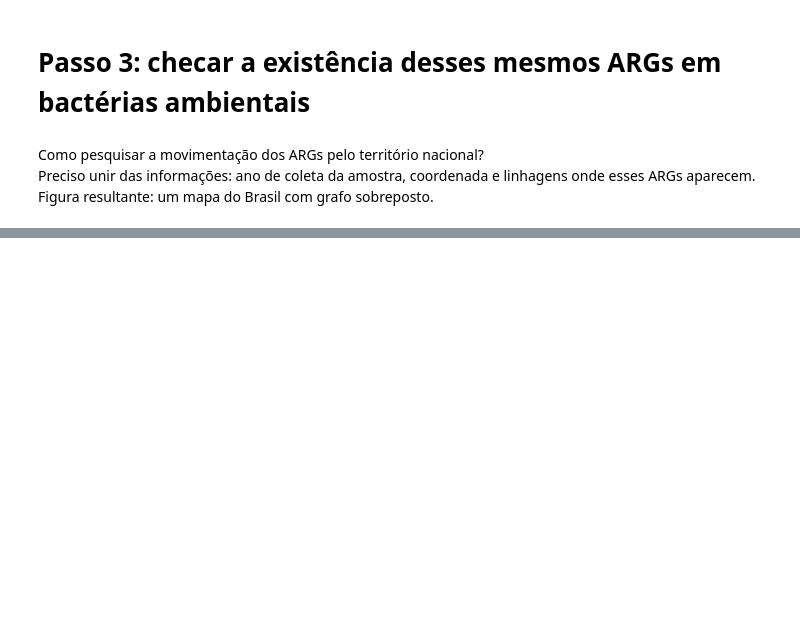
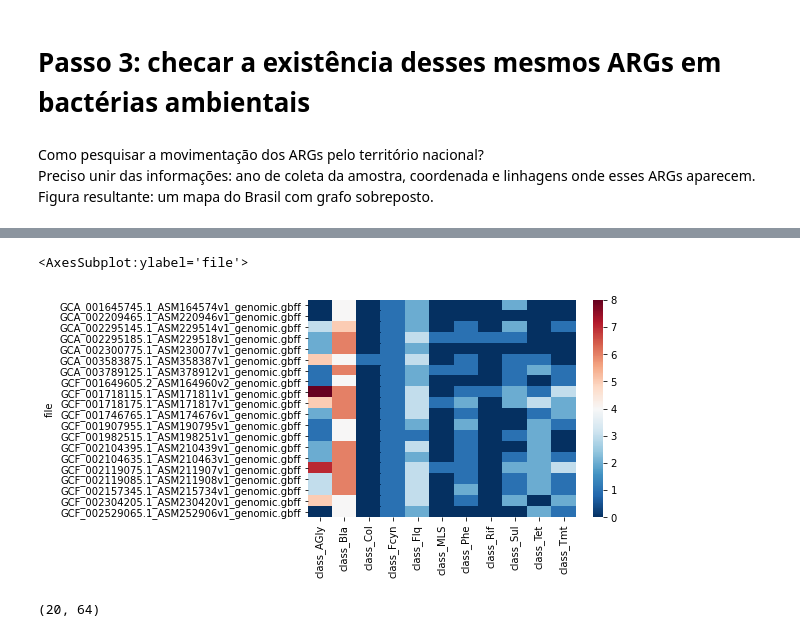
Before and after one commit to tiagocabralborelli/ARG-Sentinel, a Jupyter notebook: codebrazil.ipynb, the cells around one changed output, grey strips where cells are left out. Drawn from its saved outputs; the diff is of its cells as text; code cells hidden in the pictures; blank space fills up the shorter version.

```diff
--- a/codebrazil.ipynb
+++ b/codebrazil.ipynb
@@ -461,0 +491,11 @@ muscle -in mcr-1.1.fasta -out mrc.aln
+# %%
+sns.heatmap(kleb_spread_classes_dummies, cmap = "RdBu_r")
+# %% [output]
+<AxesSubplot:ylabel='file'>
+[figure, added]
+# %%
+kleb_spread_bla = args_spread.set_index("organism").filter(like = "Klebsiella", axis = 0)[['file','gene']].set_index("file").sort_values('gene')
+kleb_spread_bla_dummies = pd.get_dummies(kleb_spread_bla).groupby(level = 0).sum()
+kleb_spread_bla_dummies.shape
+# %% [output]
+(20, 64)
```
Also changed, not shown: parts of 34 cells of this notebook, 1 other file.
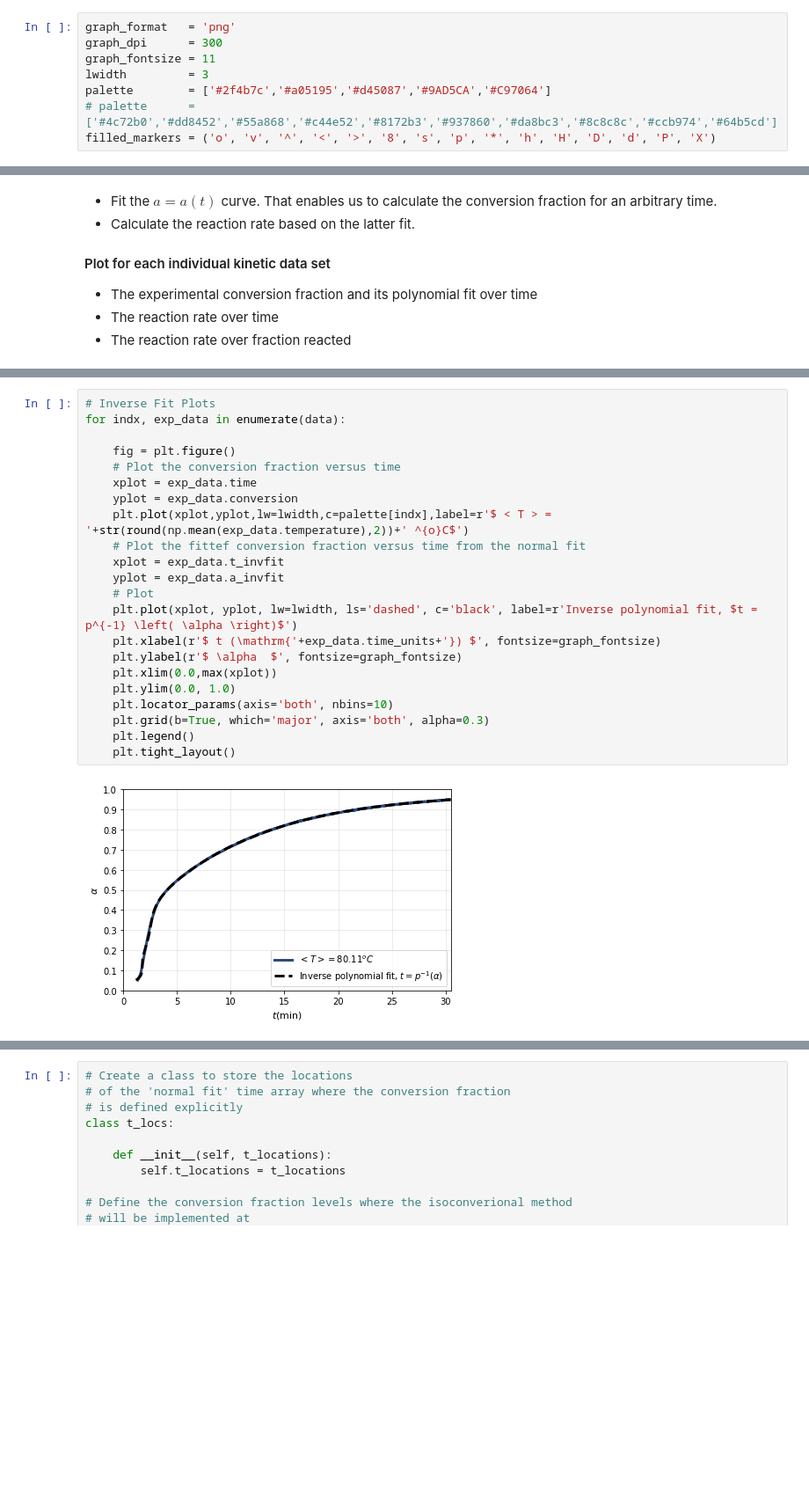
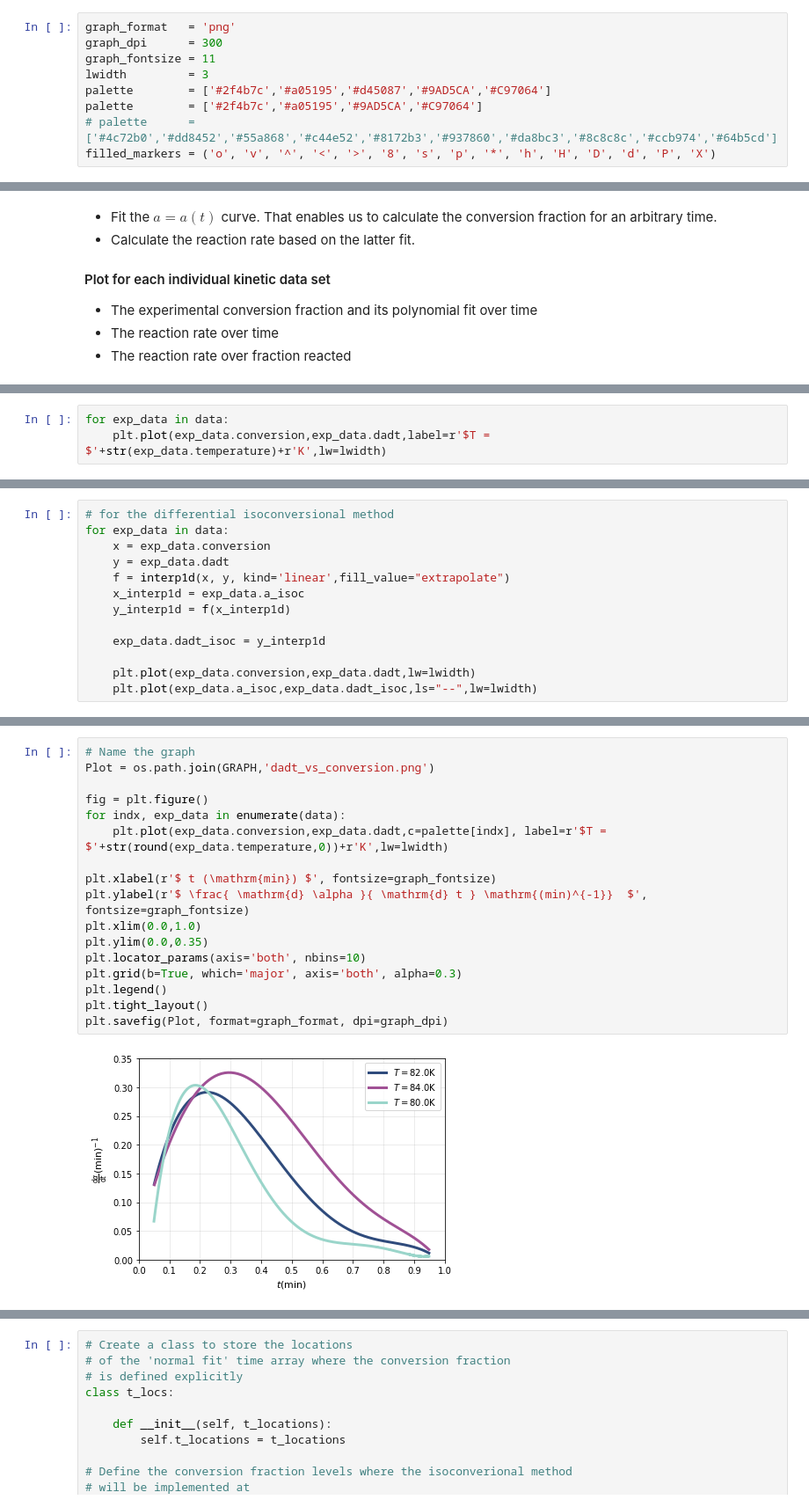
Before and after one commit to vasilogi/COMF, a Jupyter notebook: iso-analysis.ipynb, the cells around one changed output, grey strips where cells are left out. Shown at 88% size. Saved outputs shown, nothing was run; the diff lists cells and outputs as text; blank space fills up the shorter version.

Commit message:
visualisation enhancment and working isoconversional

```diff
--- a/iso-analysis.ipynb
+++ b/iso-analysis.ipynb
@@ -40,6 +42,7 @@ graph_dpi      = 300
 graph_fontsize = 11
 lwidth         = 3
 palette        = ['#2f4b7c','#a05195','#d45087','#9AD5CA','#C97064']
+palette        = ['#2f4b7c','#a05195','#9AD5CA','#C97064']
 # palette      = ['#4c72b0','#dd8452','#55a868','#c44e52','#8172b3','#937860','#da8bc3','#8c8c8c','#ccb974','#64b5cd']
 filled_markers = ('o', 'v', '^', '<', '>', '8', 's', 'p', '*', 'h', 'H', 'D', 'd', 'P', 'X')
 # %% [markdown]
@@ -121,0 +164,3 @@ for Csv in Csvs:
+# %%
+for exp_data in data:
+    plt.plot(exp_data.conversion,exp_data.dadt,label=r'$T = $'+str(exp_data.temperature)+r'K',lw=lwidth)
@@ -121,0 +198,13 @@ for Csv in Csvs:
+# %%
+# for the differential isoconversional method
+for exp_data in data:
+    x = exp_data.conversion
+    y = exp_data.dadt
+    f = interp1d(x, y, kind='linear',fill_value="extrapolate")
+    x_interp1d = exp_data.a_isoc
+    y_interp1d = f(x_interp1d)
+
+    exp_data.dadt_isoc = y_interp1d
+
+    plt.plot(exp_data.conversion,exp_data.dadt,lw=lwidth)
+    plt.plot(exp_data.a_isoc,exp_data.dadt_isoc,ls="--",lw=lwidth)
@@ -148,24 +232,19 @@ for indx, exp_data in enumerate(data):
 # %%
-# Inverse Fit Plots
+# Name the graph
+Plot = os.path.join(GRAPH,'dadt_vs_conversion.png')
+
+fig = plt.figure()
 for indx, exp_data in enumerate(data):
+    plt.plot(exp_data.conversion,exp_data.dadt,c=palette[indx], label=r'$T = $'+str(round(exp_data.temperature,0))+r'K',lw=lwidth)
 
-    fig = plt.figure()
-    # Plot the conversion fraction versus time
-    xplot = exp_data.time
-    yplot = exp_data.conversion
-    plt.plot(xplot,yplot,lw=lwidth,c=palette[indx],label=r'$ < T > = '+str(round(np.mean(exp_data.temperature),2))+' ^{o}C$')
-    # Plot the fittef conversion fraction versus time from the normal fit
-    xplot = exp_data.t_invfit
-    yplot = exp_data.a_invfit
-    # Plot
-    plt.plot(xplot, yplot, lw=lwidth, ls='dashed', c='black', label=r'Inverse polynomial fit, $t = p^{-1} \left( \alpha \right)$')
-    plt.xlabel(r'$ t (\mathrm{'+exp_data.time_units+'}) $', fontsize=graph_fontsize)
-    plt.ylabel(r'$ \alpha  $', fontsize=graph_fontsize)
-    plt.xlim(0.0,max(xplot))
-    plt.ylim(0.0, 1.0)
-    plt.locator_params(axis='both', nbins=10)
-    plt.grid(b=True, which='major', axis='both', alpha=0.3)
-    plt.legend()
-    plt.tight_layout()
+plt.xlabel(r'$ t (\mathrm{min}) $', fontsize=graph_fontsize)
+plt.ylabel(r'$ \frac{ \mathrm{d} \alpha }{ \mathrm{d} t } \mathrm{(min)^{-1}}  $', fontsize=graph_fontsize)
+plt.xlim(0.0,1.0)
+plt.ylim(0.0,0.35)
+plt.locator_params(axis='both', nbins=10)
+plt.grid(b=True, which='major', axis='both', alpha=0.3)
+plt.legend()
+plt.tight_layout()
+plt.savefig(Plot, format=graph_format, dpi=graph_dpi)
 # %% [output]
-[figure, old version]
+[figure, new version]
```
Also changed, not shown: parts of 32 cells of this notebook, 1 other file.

########################################

Wherever a line contains the string "ylabel", copy that line from the data.

**Output of the task**
+<AxesSubplot:ylabel='file'>
-    plt.ylabel(r'$ \alpha  $', fontsize=graph_fontsize)
+plt.ylabel(r'$ \frac{ \mathrm{d} \alpha }{ \mathrm{d} t } \mathrm{(min)^{-1}}  $', fontsize=graph_fontsize)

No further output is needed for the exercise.